(Source data)
_ _ _
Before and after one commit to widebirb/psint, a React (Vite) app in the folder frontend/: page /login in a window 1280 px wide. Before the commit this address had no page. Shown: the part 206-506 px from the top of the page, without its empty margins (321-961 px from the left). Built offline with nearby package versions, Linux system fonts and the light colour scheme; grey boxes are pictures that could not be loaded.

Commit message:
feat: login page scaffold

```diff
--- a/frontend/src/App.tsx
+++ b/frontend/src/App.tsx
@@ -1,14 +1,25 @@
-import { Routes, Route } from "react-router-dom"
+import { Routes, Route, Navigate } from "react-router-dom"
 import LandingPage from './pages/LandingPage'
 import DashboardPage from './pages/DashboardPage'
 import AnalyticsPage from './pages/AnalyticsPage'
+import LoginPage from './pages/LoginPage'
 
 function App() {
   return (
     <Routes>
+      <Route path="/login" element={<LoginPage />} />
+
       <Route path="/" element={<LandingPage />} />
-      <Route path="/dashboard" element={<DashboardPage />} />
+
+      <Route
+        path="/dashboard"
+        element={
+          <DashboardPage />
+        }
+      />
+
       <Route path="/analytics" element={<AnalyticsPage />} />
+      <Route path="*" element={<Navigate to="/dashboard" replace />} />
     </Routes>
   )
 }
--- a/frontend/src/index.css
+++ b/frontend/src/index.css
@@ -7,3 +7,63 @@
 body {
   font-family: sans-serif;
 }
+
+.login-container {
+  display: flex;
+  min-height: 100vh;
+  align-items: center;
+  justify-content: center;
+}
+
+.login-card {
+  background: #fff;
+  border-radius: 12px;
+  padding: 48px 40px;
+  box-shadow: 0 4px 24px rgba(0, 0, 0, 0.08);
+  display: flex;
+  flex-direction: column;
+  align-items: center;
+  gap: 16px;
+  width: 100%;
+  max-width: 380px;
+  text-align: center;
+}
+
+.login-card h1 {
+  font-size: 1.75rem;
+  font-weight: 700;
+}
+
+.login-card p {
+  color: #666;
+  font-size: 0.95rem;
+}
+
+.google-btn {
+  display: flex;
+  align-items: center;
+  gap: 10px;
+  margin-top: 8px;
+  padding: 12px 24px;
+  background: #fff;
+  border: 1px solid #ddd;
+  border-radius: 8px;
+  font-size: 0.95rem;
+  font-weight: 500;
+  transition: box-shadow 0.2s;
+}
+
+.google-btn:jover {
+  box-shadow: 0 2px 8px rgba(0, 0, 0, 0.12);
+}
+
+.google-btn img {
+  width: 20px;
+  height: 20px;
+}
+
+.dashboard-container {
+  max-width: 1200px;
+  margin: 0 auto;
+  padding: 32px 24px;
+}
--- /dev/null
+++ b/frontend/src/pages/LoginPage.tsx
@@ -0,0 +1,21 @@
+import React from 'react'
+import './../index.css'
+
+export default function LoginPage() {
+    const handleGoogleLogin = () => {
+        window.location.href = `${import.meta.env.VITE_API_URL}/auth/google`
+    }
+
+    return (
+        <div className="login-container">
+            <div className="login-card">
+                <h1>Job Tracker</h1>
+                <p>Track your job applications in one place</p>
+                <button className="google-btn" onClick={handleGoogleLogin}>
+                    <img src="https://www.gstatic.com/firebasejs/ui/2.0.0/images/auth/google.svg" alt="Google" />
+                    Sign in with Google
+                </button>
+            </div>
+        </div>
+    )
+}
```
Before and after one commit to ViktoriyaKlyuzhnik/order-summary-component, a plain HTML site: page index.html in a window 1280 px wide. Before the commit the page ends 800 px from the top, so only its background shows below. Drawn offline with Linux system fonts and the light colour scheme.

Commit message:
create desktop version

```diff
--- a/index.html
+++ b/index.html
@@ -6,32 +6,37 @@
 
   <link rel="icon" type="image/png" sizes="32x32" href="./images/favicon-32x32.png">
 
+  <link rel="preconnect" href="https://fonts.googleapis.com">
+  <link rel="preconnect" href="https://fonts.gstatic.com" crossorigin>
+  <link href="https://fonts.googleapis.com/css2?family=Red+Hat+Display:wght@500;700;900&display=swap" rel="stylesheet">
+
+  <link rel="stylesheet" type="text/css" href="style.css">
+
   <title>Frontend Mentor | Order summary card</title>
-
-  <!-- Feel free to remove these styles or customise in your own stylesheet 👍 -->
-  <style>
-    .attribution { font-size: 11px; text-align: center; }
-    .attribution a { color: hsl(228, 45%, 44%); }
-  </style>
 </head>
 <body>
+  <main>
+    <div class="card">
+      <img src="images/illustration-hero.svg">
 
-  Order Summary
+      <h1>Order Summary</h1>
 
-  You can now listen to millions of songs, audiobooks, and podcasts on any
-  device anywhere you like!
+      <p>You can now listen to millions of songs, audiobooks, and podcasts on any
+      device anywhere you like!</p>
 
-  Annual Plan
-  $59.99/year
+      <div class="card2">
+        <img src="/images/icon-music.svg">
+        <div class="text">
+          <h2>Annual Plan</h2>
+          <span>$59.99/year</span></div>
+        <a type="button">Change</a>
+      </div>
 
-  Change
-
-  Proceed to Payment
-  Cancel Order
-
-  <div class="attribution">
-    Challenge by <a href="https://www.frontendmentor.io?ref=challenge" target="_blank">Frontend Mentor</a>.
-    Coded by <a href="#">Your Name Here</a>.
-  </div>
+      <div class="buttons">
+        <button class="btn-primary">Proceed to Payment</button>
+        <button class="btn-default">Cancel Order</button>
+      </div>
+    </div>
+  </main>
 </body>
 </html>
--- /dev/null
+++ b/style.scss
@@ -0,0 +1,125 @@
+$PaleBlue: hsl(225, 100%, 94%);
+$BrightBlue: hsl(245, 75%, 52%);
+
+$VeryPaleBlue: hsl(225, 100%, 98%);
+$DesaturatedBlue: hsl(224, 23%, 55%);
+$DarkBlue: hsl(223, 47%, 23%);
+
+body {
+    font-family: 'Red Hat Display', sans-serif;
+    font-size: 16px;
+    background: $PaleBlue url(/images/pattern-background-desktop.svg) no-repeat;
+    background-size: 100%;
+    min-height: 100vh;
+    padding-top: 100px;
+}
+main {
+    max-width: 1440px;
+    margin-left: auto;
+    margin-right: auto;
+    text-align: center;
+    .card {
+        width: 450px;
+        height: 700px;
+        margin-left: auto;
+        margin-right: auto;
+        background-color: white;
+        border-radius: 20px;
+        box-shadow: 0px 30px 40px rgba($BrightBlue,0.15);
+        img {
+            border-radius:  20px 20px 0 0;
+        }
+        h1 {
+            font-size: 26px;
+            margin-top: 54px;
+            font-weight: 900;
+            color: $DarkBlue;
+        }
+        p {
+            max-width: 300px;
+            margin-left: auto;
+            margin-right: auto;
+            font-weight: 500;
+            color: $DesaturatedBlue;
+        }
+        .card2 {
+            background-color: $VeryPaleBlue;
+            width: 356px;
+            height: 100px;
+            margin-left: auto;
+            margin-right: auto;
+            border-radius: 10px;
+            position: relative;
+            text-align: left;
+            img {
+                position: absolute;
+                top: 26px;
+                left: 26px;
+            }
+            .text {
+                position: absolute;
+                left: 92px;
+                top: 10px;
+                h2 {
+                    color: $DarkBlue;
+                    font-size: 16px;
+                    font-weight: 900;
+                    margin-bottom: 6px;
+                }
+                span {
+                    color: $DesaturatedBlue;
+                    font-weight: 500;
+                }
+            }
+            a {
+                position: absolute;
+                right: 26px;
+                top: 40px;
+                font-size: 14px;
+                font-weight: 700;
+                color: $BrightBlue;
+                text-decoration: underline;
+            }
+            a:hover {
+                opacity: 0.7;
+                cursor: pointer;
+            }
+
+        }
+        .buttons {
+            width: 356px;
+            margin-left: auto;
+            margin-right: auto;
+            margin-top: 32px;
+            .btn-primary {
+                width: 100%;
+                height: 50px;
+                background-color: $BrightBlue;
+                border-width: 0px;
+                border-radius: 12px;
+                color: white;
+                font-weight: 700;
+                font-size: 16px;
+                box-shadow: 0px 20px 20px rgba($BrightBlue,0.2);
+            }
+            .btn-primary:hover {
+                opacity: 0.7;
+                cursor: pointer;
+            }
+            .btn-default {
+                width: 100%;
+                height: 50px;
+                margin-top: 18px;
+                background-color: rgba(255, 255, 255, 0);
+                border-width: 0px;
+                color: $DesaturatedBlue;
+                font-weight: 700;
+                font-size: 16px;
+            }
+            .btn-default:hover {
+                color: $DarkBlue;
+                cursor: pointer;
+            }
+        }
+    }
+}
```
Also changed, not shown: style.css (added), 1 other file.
_ _ _
## To do
Copy whichever lines above contain the string "html".

## Written solution
Before and after one commit to ViktoriyaKlyuzhnik/order-summary-component, a plain HTML site: page index.html in a window 1280 px wide. Before the commit the page ends 800 px from the top, so only its background shows below. Drawn offline with Linux system fonts and the light colour scheme.
--- a/index.html
+++ b/index.html
 </html>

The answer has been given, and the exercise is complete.